What will you do if the doctors are no longer there? The hospitals are closed or full of the displaced and the diseased? You have no idea what bug you have, and you have no way to find out. I daresay you will pop another couple of pills and hope the problem goes away. Well it won’t. Sorry, but your body does not work that way.
The oxygen free environment in your gut supports both good and bad bacteria, when the bad outnumber the good, you spend the day in the bathroom. When the good outnumber the bad, you don’t, it really is that simple.
The good thing about taking anti-diarrhoeal drugs, is that they do exactly what it says on the box…they stop you going to the bathroom. The bad thing about anti-diarrhoeal drugs is that they do exactly what they say on the box…they stop you going to the bathroom. NO THAT LAST LINE IS NOT A MISTAKE. Having a drug that does what it is claimed to do, is generally a good thing, but, when that drug is sealing in the bacteria/virus that is making you ill, allowing it to remain in the environment that favours its multiplication, then it is not a good thing. In fact,it is a bad thing, and doing it can lead to it becoming a very, very bad thing…like a fatally bad thing.
Vomiting and/or diarrhoea are your bodies defence mechanisms kicking in, you body is trying to rid itself of the bacteria/virus that is making it sick.

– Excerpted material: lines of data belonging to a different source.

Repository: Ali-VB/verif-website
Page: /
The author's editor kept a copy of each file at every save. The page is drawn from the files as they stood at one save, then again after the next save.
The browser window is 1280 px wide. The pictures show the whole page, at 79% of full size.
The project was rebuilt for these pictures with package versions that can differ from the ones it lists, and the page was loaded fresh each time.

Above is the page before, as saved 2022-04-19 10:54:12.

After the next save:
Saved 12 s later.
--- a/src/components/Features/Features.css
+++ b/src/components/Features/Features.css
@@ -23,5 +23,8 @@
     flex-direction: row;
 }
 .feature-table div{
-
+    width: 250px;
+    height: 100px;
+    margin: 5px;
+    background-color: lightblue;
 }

Unless those toxins exit the body in a timely fashion you can become very ill very quickly. Which with access to medical facilities is not usually too much of a problem. Without medical back up it’s a very big problem as the patient can appear to be well, the bathroom trips have slowed down or stopped but in reality the toxins are building in their gut poisoning them.
Allowing nature to take its course can also lead to problems, but thankfully these are problems that are relatively easy to solve.

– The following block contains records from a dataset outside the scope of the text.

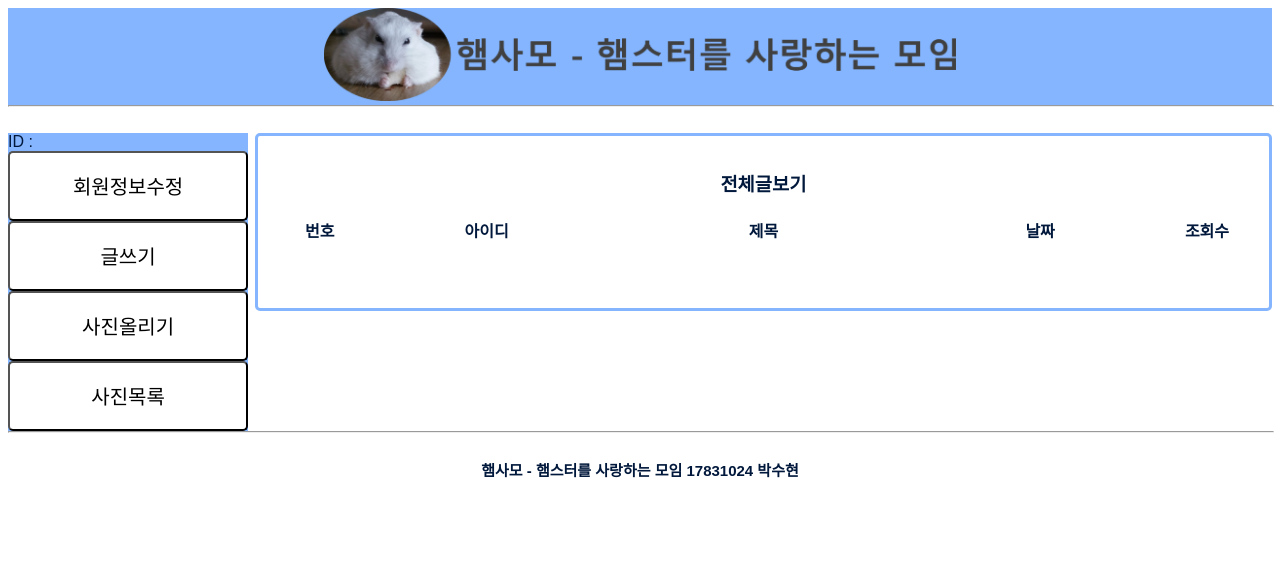
Repository: hyun5292/school
Page: http://localhost/HamSaMo/WEB-INF/views/list.jsp
An editor plug-in stored every save of this project. The page is shown before and after the next save, followed by the edit.
The browser window is 1280 px wide. The pictures show the whole page.
The page is served by Tomcat 9. Nobody is signed in. Other server files are loaded and not shown. The template is opened directly, without the code that normally fills it, so the values that code supplies are empty.

Above is the page before, as saved 2019-12-09 19:43:54.

### spring/HamSaMo/HamSaMo/src/main/webapp/WEB-INF/views/list.jsp
<%@ page language="java" contentType="text/html; charset=UTF-8"
	pageEncoding="UTF-8"%>
<!-- jstl -->
<%@ taglib prefix="c" uri="http://java.sun.com/jsp/jstl/core"%>
<!DOCTYPE html>
<html>
<head>
<meta charset="EUC-KR">
<title>햄사모 - 햄스터를 사랑하는 모임</title>
<script
	src="http://ajax.googleapis.com/ajax/libs/jquery/3.3.1/jquery.min.js"></script>
<style>
#container {
	width: 100%;
	Height: 100%;
	font-family: 'arial';
	color: #00183b;
}

#header {
	background-color: #84b5fe;
	float: left;
	width: 100%;
	height: 10%;
}

#left {
	background-color: #84b5fe;
	float: left;
	width: 19%;
	height: 80%;
}

#content {
	float: right;
	width: 80%;
	height: 80%;
	border-radius: 5px;
	border: solid 3px #84b5fe;
}

#footer {
	clear: both;
	width: 100%;
	height: 10%;
	font-size: 15px;
	font-weight: bold;
}

#btn_light {
	background-color: white;
	width: 100%;
	height: 70px;
	border-radius: 5px;
	border: bold 1px #84b5fe;
	font-size: 20px;
}

#btn_dark {
	background-color: #84b5fe;
	width: 100%;
	height: 70px;
	border-radius: 5px;
	border: bold 1px white;
	font-size: 20px;
}
</style>
</head>
<body>
	<article>
		<div id="container">
			<div id="header">
				<center>
					<a href="index"><img width="50%"
						src="${pageContext.request.contextPath}/resources/images/title.png"></a>
				</center>
			</div>
			<br />
			<hr width="100%" />
			<br />
			<div id="left">
				<div id="info">
					ID : ${mId}
				</div>
				<form action="MmodifyForm">
					<input type="submit" id="btn_light" value="회원정보수정">
				</form>
				<form action="writeForm">
					<input type="submit" id="btn_light" value="글쓰기">
				</form>
				<form action="uploadForm">
					<input type="submit" id="btn_light" value="사진올리기">
				</form>
				<form action="photo">
					<input type="submit" id="btn_light" value="사진목록">
				</form>
			</div>
			<div id="content" align="center">
				<h3 style="padding-top: 15px">전체글보기</h3>
				<!-- List{s} -->
				<table width="99%">
					<colgroup>
						<col style="width: 5%;" />
						<col style="width: 10%;" />
						<col style="width: 15%;" />
						<col style="width: 10%;" />
						<col style="width: 5%;" />
					</colgroup>
					<thead>
						<tr>
							<th>번호</th>
							<th>아이디</th>
							<th>제목</th>
							<th>날짜</th>
							<th>조회수</th>
						</tr>
						<tr>
							<td height="5px"></td>
						</tr>
					</thead>
					<tbody id="menuList" align="center">
						<c:forEach items="${dtos}" var="dto">
							<tr>
								<td>${dto.bNum}</td>
								<td>${dto.bName}</td>
								<td><c:forEach begin="1" end="${dto.bIndent}">-</c:forEach>
									<a href="contentForm?bId=${dto.bId}&bHit=${dto.bHit}">${dto.bTitle}</a></td>
								<td>${dto.bDate}</td>
								<td>${dto.bHit}</td>
							</tr>
							<tr>
								<td height="5px"></td>
							</tr>
						</c:forEach>
					</tbody>
					<tfoot>
						<tr>
							<td height="10px"></td>
						</tr>
						<tr align="center">
							<td colspan="5"><a href="index?pgnum=1" style="text-decoration:none">${prev}${prev}</a> <a
								href="index?pgnum=${before}" style="text-decoration:none">${prev}</a> <c:forEach
									items="${pg}" var="p">
									<a href="index?pgnum=${p}" style="text-decoration:none">${p}</a>
								</c:forEach> <a href="index?pgnum=${after}" style="text-decoration:none">${next}</a> <a
								href="index?pgnum=${last}" style="text-decoration:none">${next}${next}</a></td>
						</tr>
					</tfoot>
				</table>
				<br /> <br />
			</div>
			<br />
			<hr width="100%" />
			<br />
			<center>
				<div id="footer">햄사모 - 햄스터를 사랑하는 모임 17831024 박수현</div>
			</center>
		</div>
	</article>
</body>
</html>

After the next save:
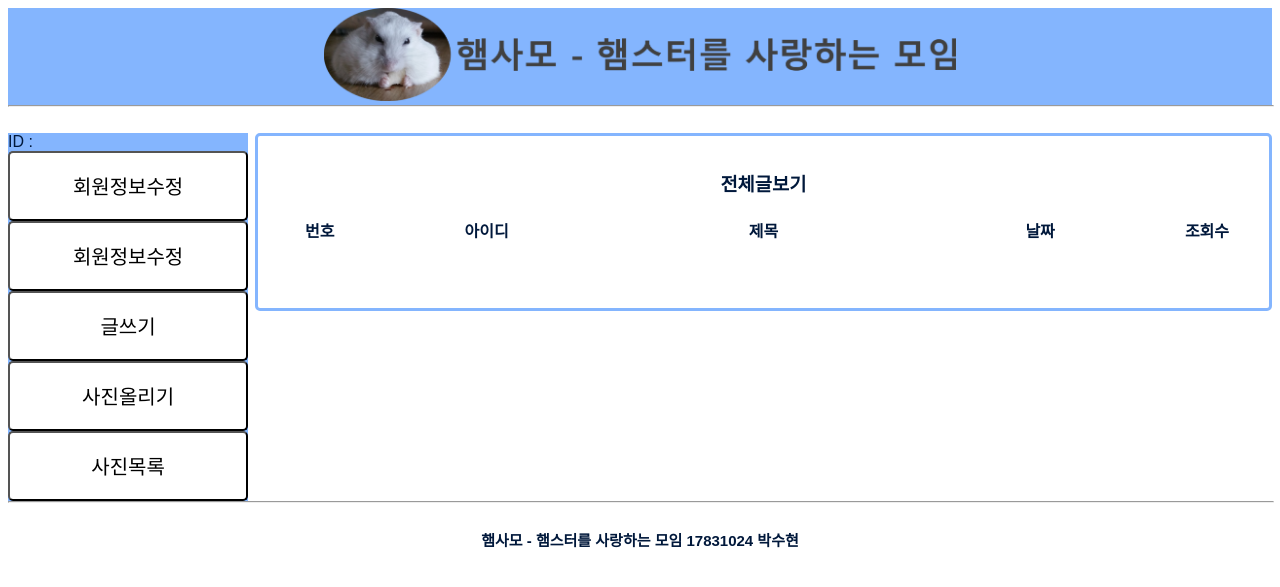
Saved 2 min 47 s later.
--- a/spring/HamSaMo/HamSaMo/src/main/webapp/WEB-INF/views/list.jsp
+++ b/spring/HamSaMo/HamSaMo/src/main/webapp/WEB-INF/views/list.jsp
@@ -85,6 +85,9 @@
 				<form action="MmodifyForm">
 					<input type="submit" id="btn_light" value="회원정보수정">
 				</form>
+				<form action="GetOutForm">
+					<input type="submit" id="btn_light" value="회원정보수정">
+				</form>
 				<form action="writeForm">
 					<input type="submit" id="btn_light" value="글쓰기">
 				</form>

A person suffering from sickness and/or diarrhoea will very rapidly become dehydrated and weak. This can be combated by replacing the electrolytes, the salts and the sugars, and the fluids they are losing. These solutions can be purchased over the counter, in granule or powder form and are reconstituted with water. They store well if kept cool and dry, but as with most things they lose some efficiency over time.

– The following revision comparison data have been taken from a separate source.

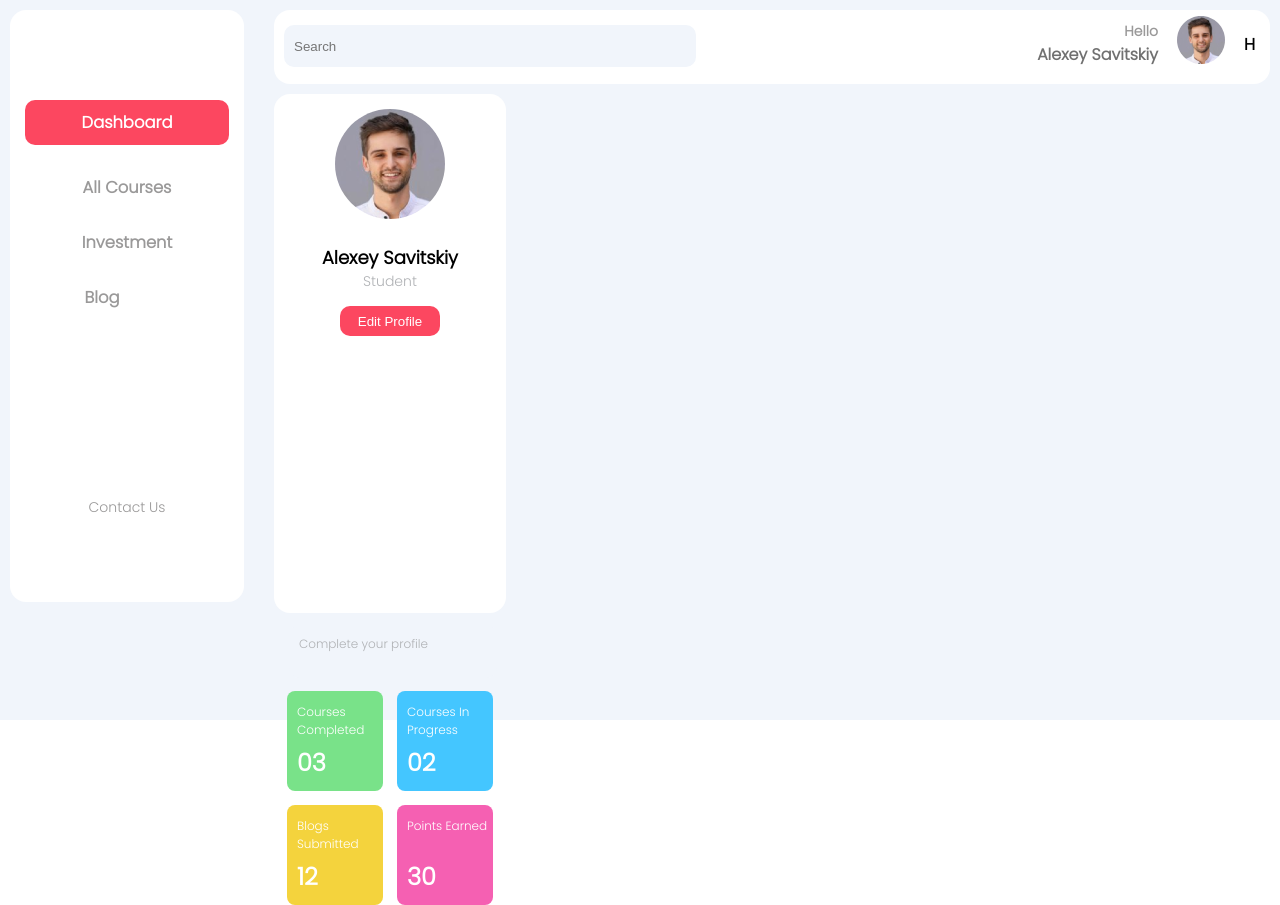
Repository: Anuruddha00/dashboard-design
Page: /
These files come from the project's save history. The page is drawn as it stood at one moment and after the next save; the edit follows.
The browser window is 1280 px wide. The pictures show the whole page.
The project was rebuilt for these pictures with package versions that can differ from the ones it lists, and the page was loaded fresh each time.

Above is the page before, as saved 2021-05-07 14:32:40.

### public/index.html
<!DOCTYPE html>
<html lang="en">
  <head>
    <meta charset="utf-8" />
    <link rel="icon" href="%PUBLIC_URL%/favicon.ico" />
    <meta name="viewport" content="width=device-width, initial-scale=1" />
    <meta name="theme-color" content="#000000" />
    <meta
      name="description"
      content="Web site created using create-react-app"
    />
    <link rel="apple-touch-icon" href="%PUBLIC_URL%/logo192.png" />

    <link rel="preconnect" href="https://fonts.gstatic.com">
    <link href="https://fonts.googleapis.com/css2?family=Poppins:wght@300&display=swap" rel="stylesheet">

    <!--
      manifest.json provides metadata used when your web app is installed on a
      user's mobile device or desktop. See https://developers.google.com/web/fundamentals/web-app-manifest/
    -->
    <link rel="manifest" href="%PUBLIC_URL%/manifest.json" />
    <!--
      Notice the use of %PUBLIC_URL% in the tags above.
      It will be replaced with the URL of the `public` folder during the build.
      Only files inside the `public` folder can be referenced from the HTML.

      Unlike "/favicon.ico" or "favicon.ico", "%PUBLIC_URL%/favicon.ico" will
      work correctly both with client-side routing and a non-root public URL.
      Learn how to configure a non-root public URL by running `npm run build`.
    -->
    <title>React App</title>
  </head>
  <body>
    <noscript>You need to enable JavaScript to run this app.</noscript>
    <div id="root"></div>
    <!--
      This HTML file is a template.
      If you open it directly in the browser, you will see an empty page.

      You can add webfonts, meta tags, or analytics to this file.
      The build step will place the bundled scripts into the <body> tag.

      To begin the development, run `npm start` or `yarn start`.
      To create a production bundle, use `npm run build` or `yarn build`.
    -->
  </body>
</html>

### src/index.js
import React from 'react';
import ReactDOM from 'react-dom';
import Dashboard from './containers/Dashboard/Dashboard';
import reportWebVitals from './reportWebVitals';

ReactDOM.render(
  <React.StrictMode>
    <Dashboard />
  </React.StrictMode>,
  document.getElementById('root')
);

// If you want to start measuring performance in your app, pass a function
// to log results (for example: reportWebVitals(console.log))
// or send to an analytics endpoint. Learn more: https://bit.ly/CRA-vitals
reportWebVitals();

### src/containers/Dashboard/Dashboard.js
import React from 'react';
import './Dashboard.scss';

const dashboard = () =>{

    return(
        <div className='container'>
            <div className='dashboard'>
                <div className='dashboardSideBar'>
                   <div className='dashboardSideBarTitle'>
                        <h3 className='dashboardSideBarTitleDashboard'>Dashboard</h3>
                        <h3 className='dashboardSideBarTitleCourses'>All Courses</h3>
                        <h3 className='dashboardSideBarTitleInvestment'>Investment</h3>
                        <h3 className='dashboardSideBarTitleBlog'>Blog</h3>
                   </div>
                   <div className='dashboardSideBarContact'>
                        <p>Contact Us</p>
                   </div>
                </div>
                <div className='dashboardMenu'>
                    <section className='content'>
                        <nav className='contentNavbar'>
                            <div className='contentNavbarSearch'>
                                <form>
                                    <input type='text' placeholder='Search'/>
                                </form>
                            </div>
                            <div className='contentNavbarProfile'>
                                <div className='contentNavbarProfileName'>
                                    <h3>Hello</h3>
                                    <h2>Alexey Savitskiy</h2>
                                </div>
                                <img src='./assets/Image 9.png'/>
                                <h1>H</h1>
                            </div>
                        </nav>
                        <div className='contentBody'>
                            <section className='details'>
                                <div className='detailsAbout'>
                                    <div className='detailsAboutProfile'>
                                        <img src='./assets/Image 12.png'/>
                                        <h3>Alexey Savitskiy</h3>
                                        <p>Student</p>
                                        <button>Edit Profile</button>
                                    </div>
                                    <div className='detailsAboutComplete'>
                                        <p>Complete your profile</p>
                                    </div>
                                    <div className='detailsAboutProgress'>
                                        <div className='detailsAboutProgressCompleted'>
                                            <p>Courses Completed</p>
                                            <h1>03</h1>
                                        </div>
                                        <div className='detailsAboutProgressContinue'>
                                            <p>Courses In Progress</p>
                                            <h1>02</h1>
                                        </div>
                                        <div className='detailsAboutProgressBlogs'>
                                            <p>Blogs Submitted</p>
                                            <h1>12</h1>
                                        </div>
                                        <div className='detailsAboutProgressPoints'>
                                            <p>Points Earned</p>
                                            <h1>30</h1>
                                        </div>
                                    </div>
                                </div>
                            </section>
                        </div>
                   </section>
                </div>
            </div>
        </div>
    )

}
export default dashboard;

### src/containers/Dashboard/Dashboard.scss

body{
    margin: 0;
    padding: 0;
    font-size: 0.875rem;
    font-family: 'Poppins', sans-serif;

}

.container{
    background: #f1f5fb;
    height: 100vh;

    .dashboard{
        display: grid;
        grid-template-columns: 1fr 4fr;
        gap:10px;
        grid-auto-rows: minmax(100px, auto);

        &SideBar{
            grid-column: 1;
            grid-row: 1 / 5;
            padding-bottom: 70px;
            border-radius: 16px;
            background: #ffffff;
            margin: 10px;

            &Title{
                margin-top: 90px;
                font-size: 14px;

                &Dashboard{
                    background:#fc4760;
                    border-radius: 10px;
                    text-align: center;
                    padding: 10px 10px 10px 10px;
                    margin: 10px 15px 10px 15px;
                    color: #ffffff;

                }
                &Courses{
                    text-align: center;
                    margin-top: 30px;
                    color: #9a9999;
                }
                &Investment{
                    text-align: center;
                    margin-top: 30px;
                    color: #9a9999;
                }
                &Blog{
                    text-align: center;
                    margin-top: 30px;
                    margin-right: 50px;
                    color: #9a9999;
                }
            }
            &Contact{
                margin-top: 80%;

                p{
                    text-align: center;
                    color: #9a9999;
                    font-size: 14px;
                }

            }
        }
        &Menu{
            // border: 1px solid red;
            grid-column: 2;
            grid-row: 1 / 6;
            margin: 10px;

            .content{
                display: grid;
                grid-template-rows:1fr 7fr ;
                gap:10px;

                &Navbar{
                    display: grid;
                    grid-template-columns: 1fr 1fr;
                    background: #ffffff;
                    border-radius: 16px;

                    &Search{

                        input{
                            background: #f1f5fb;
                            border-style: none;
                            padding-left: 10px;
                            width: 400px;
                            height: 40px;
                            margin: 15px 0 0 10px;
                            border-radius: 10px;

                        }
                    }
                    &Profile{
                        display: flex;
                        flex-direction: row;
                        justify-content: flex-end;
                        gap: 1em;
                        margin-right: 15px;
                        align-items: center;
                        height: 68px;

                        &Name{
                            text-align: end;
                            margin-top: 0;

                            h3{
                                color: #9a9999;
                                margin: 0;
                                font-size: 14px;
                            }
                            h2{
                                margin: 0;
                                font-size: 16px;
                                color: #707070;
                            }
                        }
                    }
                }
                &Body{
                    display: grid;
                    grid-template-columns: 2fr 4fr 3fr;


                    .details{
                        border-radius: 16px;
                        background: #ffffff;


                        &About{
                            height: 70vh;

                            &Profile{
                                text-align: center;
                                margin-top: 15px;
                                height: 70vh;

                                h3{
                                    font-size: 18px;
                                    margin: 0;
                                }
                                p{
                                    color: #b0b2b5;
                                    margin-top: 0;
                                }
                                button{
                                    border-style: none;
                                    border-radius: 10px;
                                    width: 100px;
                                    height: 30px;
                                    color: #ffffff;
                                    background: #fc4760;

                                }
                            }
                            &Complete{
                                background: #f1f5fb;
                                border-radius: 10px;
                                color: #b0b2b5;
                                height: 53px;
                                width: 208px;
                                font-size: 12px;
                                margin-left: 15px;

                                p{
                                    padding-left: 10px;
                                    padding-top: 10px;
                                }
                            }
                            &Progress{
                                display: grid;
                                grid-template-columns: 1fr 1fr;
                                margin: 13px;
                                gap: 1em;
                                color: #ffffff;

                                p{
                                    font-size: 12px;
                                    padding-left: 10px;
                                }


                                &Completed{
                                    background: #79e289;
                                    border-radius: 8px;
                                    width: 96px;
                                    height: 100px;
                                    position: relative;

                                    h1{
                                        font-size: 24px;
                                        position: absolute;
                                        left: 10px;
                                        top: 30px;
                                    }

                                }
                                &Continue{
                                    background:  #44c6ff;
                                    border-radius: 8px;
                                    width: 96px;
                                    height: 100px;
                                    position: relative;

                                    h1{
                                        font-size: 24px;
                                        position: absolute;
                                        left: 10px;
                                        top: 30px;
                                    }

                                }
                                &Blogs{
                                    background:  #f4d33d;
                                    border-radius: 8px;
                                    width: 96px;
                                    height: 100px;
                                    position: relative;

                                    h1{
                                        font-size: 24px;
                                        position: absolute;
                                        left: 10px;
                                        top: 30px;
                                    }
                                }
                                &Points{
                                    background: #f560b2;
                                    border-radius: 8px;
                                    width: 96px;
                                    height: 100px;
                                    position: relative;

                                    h1{
                                        font-size: 24px;
                                        position: absolute;
                                        left: 10px;
                                        top: 30px;
                                    }

                                }

                            }
                        }
                    }
                }
            }
        }
    }
}

Loaded but not shown: src/reportWebVitals.js (common file)

After the next save:
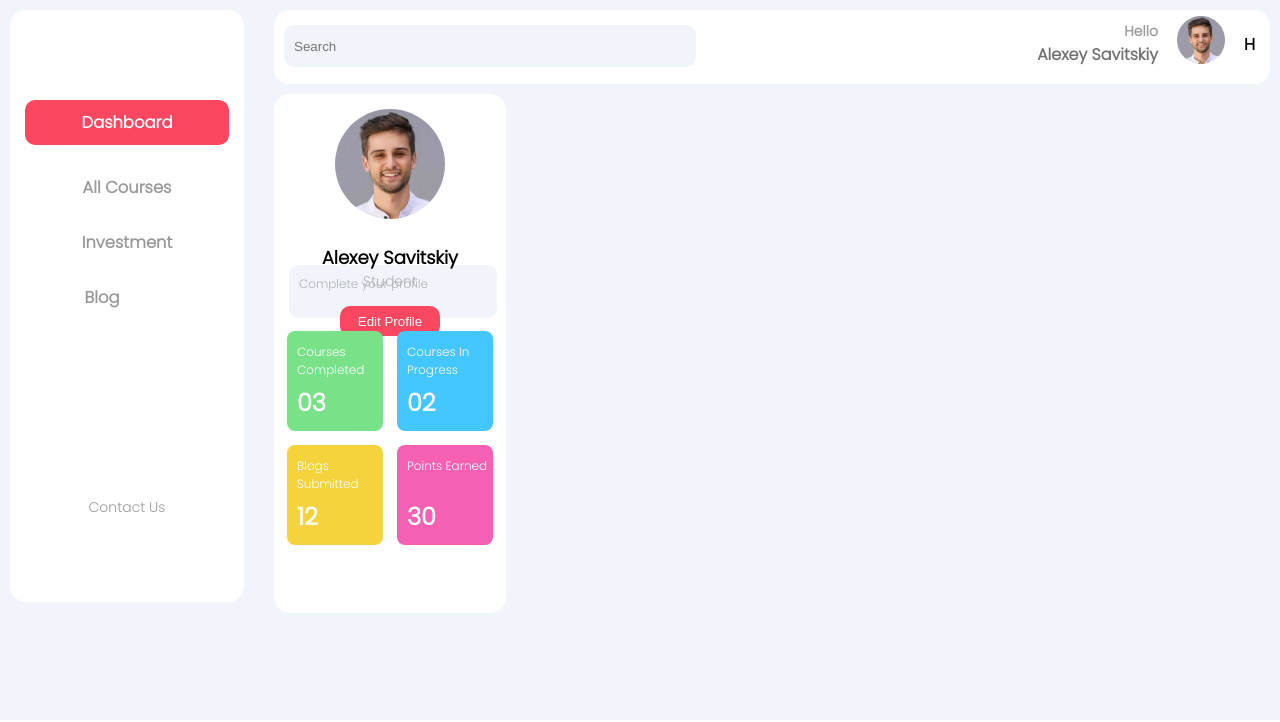
Saved 13 s later.
--- a/src/containers/Dashboard/Dashboard.scss
+++ b/src/containers/Dashboard/Dashboard.scss
@@ -138,7 +138,7 @@ body{
                             &Profile{
                                 text-align: center;
                                 margin-top: 15px;
-                                height: 70vh;
+                                height: 20vh;
 
                                 h3{
                                     font-size: 18px;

If you do not have these to hand, half a teaspoon of salt and two teaspoons of sugar dissolved in hot water and left to cool will be a good way to start the re-hydration process. It will not stay in the system for long, like I said, nature has her way of ridding us of bugs, but some of it will have been absorbed. Repeat this at least every three hours to keep on top of the problem.
It is not only salt and sugars that are being lost, all other vitamins and minerals are diminishing as well. If The problem persists for longer than 8 hours crush a multivitamin and mineral tablet up, mix with the salt and sugars as before and administer every three hours. The ready made over the counter products are preferable but in an emergency situation the do it yourself method is far better than doing nothing.
In situations like this it is the dehydration that kills so rehydration is your number one priority.
Eventually, the virus will be flushed from the system and the symptoms will start to die down.
It’s tempting if you have stored antibiotics to use them in the first instance but more often than not they will do no good as viruses rather than bacteria are involved. There is no way of knowing if the cause is bacterial, but if the condition lasts longer than 72 hours I think a dose of antibiotics would be justified if you have them as viral infections should be starting to clear up by then.
The patient may have lost a considerable amount of weight during the illness, and they may well feel weak for some time. Light foods should be offered at first, along with lots of liquids. Multivitamins with minerals will help replenish those that have been lost.
Now, back to the anti-diarrhoeal drugs. They have their uses, you have a bit of an upset stomach, and you are going out…fine use them.
You have had a little too much of something you know upsets your system….fine use them.
They even come in handy for maintaining OPSEC if you need to maintain your position without interruption….they will stop you blowing your cover whilst you answer the call.
They are fine for loose bowel moments, they are not fine for gastrointestinal illness, and if you think you don’t know the difference, well, you would if you had suffered it, and you will if you suffer from it in the future.
Delivered by The Daily Sheeple
We encourage you to share and republish our reports, analyses, breaking news and videos (Click for details).
Contributed by Lizzie Bennett of Underground Medic.
Lizzie Bennett retired from her job as a senior operating department practitioner in the UK earlier this year. Her field was trauma and accident and emergency and she has served on major catastrophe teams around the UK. Lizzie publishes Underground Medic on the topic of preparedness.